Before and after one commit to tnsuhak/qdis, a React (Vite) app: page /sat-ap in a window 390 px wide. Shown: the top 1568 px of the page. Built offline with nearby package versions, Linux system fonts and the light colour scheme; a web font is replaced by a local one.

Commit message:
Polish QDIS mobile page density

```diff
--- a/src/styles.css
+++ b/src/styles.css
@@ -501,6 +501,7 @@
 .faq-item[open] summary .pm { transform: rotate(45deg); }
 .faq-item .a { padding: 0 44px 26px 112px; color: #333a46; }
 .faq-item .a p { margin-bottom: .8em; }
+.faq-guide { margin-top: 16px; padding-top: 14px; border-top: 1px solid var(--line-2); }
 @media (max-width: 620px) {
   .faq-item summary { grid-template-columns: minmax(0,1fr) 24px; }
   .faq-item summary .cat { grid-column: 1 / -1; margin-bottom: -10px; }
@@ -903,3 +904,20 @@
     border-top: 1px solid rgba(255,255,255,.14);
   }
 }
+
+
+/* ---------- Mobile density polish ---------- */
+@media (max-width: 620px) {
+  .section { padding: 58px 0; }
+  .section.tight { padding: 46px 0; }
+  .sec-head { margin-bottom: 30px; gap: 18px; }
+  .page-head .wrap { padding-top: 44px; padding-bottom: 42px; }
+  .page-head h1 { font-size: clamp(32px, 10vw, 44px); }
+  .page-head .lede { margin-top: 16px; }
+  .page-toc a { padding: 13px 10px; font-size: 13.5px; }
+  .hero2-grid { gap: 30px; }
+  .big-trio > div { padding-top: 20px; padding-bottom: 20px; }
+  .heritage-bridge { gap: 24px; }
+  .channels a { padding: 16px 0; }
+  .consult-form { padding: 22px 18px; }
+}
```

————————

● **PROBLEM STATEMENT**: Among the records, find every line with the word "margin" and copy it.

● **EXERCISE SOLUTION**:
 .faq-item .a p { margin-bottom: .8em; }
+.faq-guide { margin-top: 16px; padding-top: 14px; border-top: 1px solid var(--line-2); }
   .faq-item summary .cat { grid-column: 1 / -1; margin-bottom: -10px; }
+  .sec-head { margin-bottom: 30px; gap: 18px; }
+  .page-head .lede { margin-top: 16px; }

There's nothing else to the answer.